● EXERCISE INSTRUCTIONS
From the records below, take each line where the string "title" shows up and copy it.
*** Opening RECORDS PROVIDED ***
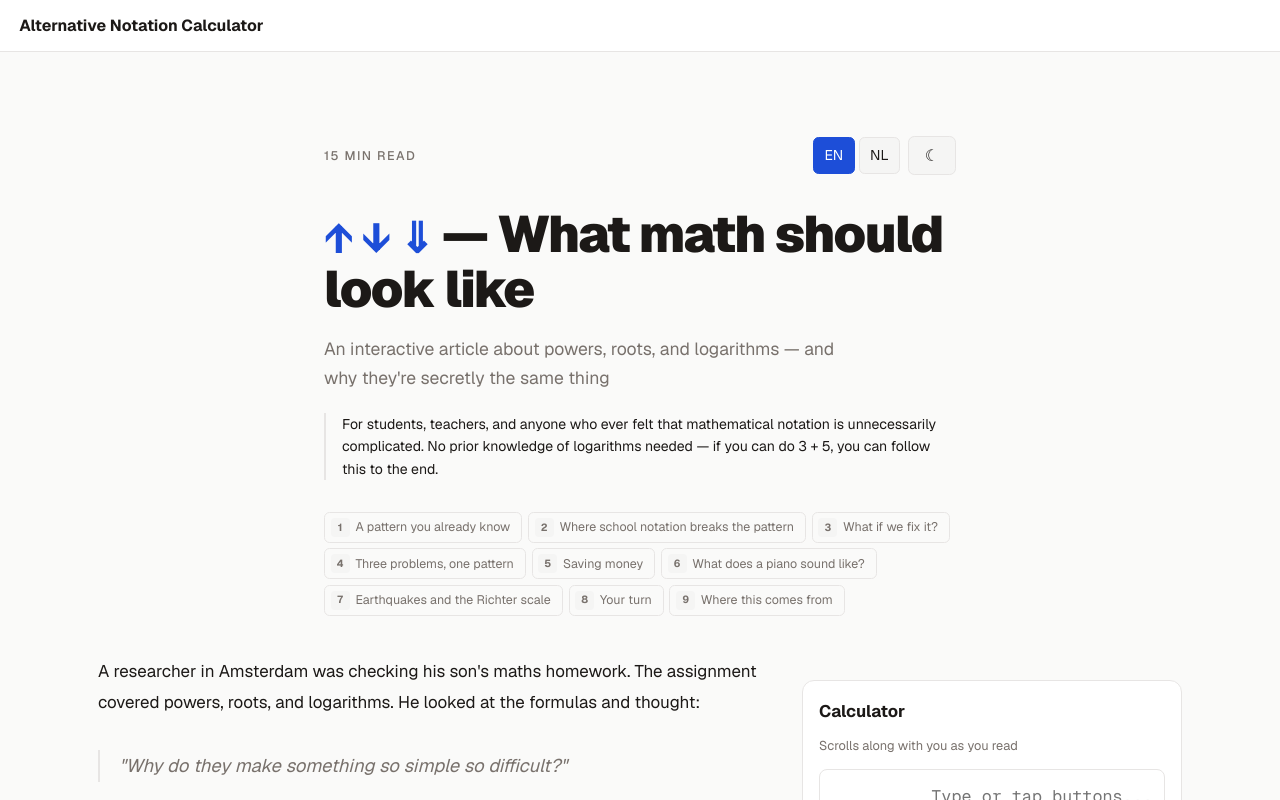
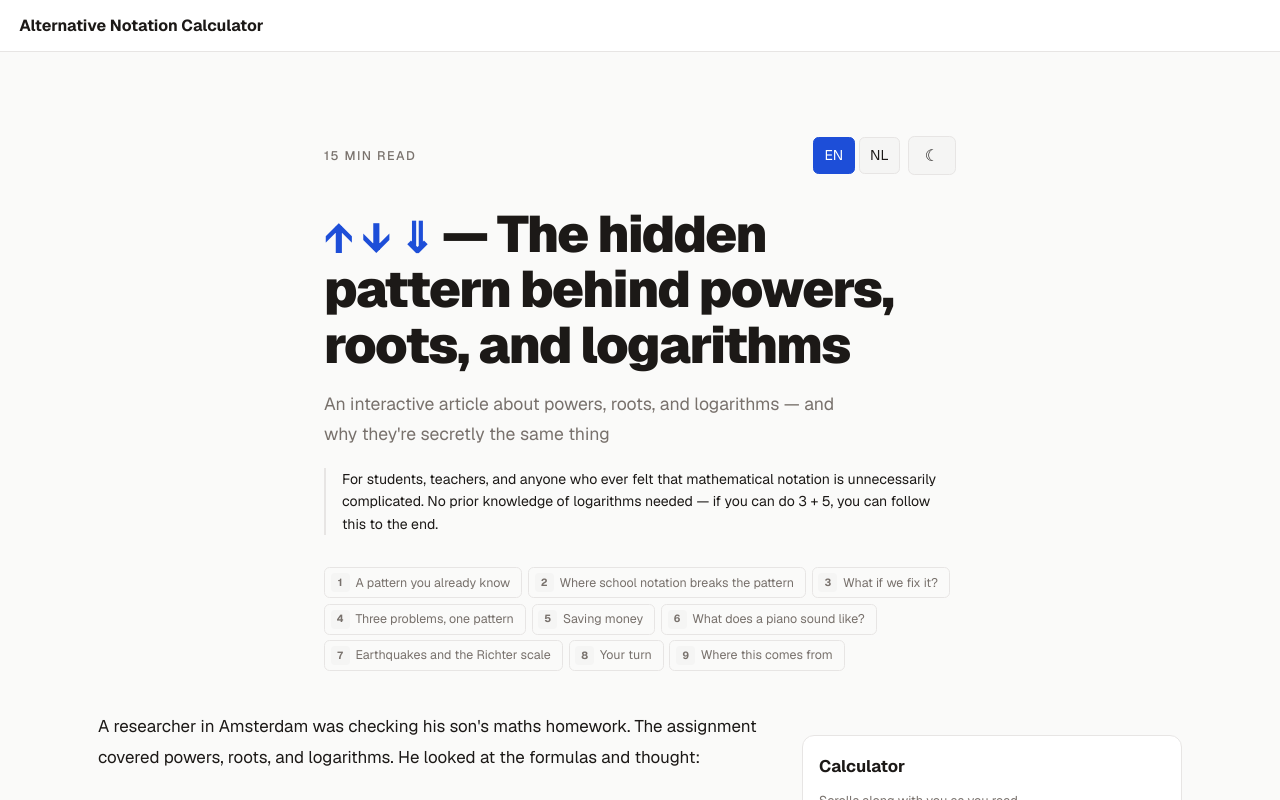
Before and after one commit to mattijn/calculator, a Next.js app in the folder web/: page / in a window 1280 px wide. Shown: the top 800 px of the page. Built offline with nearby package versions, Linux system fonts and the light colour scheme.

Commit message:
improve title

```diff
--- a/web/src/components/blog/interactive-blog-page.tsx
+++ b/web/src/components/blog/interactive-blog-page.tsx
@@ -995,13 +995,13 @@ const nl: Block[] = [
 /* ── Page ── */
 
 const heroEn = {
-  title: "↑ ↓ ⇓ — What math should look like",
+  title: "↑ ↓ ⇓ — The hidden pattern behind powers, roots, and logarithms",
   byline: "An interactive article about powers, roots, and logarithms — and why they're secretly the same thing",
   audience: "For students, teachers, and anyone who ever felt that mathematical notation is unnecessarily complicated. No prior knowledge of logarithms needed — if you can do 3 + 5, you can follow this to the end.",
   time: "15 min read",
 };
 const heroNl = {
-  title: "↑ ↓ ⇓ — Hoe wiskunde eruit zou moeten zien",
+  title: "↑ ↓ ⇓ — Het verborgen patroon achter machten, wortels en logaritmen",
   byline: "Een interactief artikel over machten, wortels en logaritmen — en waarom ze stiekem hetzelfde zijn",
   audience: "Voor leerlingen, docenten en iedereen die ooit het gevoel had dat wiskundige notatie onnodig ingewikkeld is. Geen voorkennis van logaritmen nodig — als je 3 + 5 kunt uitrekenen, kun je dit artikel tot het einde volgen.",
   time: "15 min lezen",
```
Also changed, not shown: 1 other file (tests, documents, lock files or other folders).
*** Closing RECORDS PROVIDED ***
*** Opening RECORDS PROVIDED ***
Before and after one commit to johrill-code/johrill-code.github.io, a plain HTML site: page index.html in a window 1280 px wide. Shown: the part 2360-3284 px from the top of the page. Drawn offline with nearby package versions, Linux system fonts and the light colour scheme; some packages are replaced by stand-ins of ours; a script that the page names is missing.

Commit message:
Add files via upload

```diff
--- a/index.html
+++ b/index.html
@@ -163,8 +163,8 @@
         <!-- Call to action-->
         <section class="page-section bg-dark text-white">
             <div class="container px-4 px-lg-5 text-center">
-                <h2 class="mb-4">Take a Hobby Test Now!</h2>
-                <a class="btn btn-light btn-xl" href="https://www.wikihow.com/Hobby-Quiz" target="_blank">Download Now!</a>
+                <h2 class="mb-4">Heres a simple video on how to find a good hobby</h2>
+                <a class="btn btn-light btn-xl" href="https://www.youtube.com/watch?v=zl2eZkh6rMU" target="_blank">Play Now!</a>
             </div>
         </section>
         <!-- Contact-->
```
*** Closing RECORDS PROVIDED ***
● RESULT OF THIS TASK
improve title
-  title: "↑ ↓ ⇓ — What math should look like",
+  title: "↑ ↓ ⇓ — The hidden pattern behind powers, roots, and logarithms",
-  title: "↑ ↓ ⇓ — Hoe wiskunde eruit zou moeten zien",
+  title: "↑ ↓ ⇓ — Het verborgen patroon achter machten, wortels en logaritmen",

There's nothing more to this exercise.